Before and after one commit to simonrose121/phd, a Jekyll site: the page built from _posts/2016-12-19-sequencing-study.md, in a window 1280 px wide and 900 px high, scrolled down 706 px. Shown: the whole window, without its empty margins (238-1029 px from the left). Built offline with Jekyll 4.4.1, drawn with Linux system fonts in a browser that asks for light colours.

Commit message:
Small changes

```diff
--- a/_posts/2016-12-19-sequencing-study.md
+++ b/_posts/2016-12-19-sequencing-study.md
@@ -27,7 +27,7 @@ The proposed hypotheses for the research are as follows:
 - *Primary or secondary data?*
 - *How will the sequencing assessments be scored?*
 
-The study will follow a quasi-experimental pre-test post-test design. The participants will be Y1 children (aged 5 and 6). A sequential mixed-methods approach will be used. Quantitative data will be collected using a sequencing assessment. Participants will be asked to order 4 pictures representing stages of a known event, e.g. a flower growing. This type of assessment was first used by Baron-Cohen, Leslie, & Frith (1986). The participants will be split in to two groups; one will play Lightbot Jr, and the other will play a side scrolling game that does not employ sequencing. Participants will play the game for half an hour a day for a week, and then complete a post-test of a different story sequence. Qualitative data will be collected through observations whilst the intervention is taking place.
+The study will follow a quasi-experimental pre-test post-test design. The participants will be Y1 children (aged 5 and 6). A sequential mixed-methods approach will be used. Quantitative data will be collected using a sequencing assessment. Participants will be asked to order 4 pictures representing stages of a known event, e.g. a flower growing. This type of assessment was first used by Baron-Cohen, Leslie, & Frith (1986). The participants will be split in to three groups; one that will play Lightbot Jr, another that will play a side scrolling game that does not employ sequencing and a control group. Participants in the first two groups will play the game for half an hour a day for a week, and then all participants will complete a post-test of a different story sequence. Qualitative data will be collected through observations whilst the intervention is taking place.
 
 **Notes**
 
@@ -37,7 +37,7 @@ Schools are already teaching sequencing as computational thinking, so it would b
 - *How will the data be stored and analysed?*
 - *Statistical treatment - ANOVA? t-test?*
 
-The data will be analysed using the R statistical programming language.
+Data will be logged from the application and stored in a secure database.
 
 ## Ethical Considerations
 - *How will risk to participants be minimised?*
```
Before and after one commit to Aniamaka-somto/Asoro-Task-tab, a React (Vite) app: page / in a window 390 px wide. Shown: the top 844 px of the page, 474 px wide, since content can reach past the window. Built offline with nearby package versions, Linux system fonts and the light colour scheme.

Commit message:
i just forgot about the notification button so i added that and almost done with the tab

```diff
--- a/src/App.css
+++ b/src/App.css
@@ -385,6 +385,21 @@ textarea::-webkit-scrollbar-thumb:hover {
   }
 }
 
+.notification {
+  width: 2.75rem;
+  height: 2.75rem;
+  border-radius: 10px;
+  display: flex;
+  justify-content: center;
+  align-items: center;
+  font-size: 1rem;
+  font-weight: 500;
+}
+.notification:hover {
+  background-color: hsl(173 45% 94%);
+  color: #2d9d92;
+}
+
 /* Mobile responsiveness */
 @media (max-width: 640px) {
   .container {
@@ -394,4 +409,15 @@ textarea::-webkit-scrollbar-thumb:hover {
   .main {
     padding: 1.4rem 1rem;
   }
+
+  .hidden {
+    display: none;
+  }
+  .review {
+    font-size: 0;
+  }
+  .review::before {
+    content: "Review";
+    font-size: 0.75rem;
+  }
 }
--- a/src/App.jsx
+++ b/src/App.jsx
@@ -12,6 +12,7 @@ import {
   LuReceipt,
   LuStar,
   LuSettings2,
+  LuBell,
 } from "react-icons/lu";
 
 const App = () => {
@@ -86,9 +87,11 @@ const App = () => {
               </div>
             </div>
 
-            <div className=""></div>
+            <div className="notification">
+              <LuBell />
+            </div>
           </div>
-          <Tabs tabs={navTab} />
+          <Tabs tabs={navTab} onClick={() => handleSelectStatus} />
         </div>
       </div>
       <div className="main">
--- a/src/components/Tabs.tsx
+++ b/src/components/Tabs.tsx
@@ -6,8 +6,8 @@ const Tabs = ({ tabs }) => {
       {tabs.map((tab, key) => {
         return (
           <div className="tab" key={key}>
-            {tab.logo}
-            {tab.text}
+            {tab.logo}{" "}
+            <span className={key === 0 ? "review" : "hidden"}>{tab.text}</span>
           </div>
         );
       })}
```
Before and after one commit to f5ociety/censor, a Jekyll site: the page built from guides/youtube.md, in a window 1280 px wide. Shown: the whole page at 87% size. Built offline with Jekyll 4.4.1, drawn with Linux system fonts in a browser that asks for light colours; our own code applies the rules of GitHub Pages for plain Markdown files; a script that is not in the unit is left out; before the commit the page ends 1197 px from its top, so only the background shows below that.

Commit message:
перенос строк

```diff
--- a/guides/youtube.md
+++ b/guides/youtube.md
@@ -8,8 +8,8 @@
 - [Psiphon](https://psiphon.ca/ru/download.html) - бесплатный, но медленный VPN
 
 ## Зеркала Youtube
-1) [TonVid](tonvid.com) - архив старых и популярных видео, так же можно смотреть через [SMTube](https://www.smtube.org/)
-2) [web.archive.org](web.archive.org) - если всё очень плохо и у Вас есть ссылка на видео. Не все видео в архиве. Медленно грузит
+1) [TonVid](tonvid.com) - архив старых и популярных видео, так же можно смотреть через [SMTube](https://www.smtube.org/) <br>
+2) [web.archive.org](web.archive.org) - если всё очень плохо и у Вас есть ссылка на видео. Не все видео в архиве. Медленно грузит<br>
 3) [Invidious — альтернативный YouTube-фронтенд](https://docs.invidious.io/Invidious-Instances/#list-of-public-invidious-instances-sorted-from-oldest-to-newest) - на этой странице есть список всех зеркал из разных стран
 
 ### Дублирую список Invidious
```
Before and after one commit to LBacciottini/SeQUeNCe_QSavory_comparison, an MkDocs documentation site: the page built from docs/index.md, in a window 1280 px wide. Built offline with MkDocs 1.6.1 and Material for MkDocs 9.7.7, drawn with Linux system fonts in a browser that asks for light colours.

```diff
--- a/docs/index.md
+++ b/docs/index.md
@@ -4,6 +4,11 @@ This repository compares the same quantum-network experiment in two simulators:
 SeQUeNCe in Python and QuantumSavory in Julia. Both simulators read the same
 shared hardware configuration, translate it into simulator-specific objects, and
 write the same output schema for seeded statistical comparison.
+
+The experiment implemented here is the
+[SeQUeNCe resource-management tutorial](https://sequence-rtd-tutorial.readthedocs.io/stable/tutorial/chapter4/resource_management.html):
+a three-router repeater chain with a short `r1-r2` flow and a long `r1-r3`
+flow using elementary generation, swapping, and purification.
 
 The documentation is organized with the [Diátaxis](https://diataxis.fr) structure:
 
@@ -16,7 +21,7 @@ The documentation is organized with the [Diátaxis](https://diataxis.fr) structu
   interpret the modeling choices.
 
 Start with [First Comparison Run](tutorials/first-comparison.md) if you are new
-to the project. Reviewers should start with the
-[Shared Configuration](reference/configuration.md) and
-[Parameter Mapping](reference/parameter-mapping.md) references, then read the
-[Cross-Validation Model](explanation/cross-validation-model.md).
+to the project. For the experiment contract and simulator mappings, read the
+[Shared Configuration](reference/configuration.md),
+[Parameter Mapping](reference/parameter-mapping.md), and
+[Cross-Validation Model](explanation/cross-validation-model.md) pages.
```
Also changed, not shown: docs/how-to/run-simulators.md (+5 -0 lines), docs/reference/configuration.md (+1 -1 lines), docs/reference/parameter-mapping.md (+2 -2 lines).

========

Copy out every line in the listing where the word "SMTube" appears.

Answer:
-1) [TonVid](tonvid.com) - архив старых и популярных видео, так же можно смотреть через [SMTube](https://www.smtube.org/)
+1) [TonVid](tonvid.com) - архив старых и популярных видео, так же можно смотреть через [SMTube](https://www.smtube.org/) <br>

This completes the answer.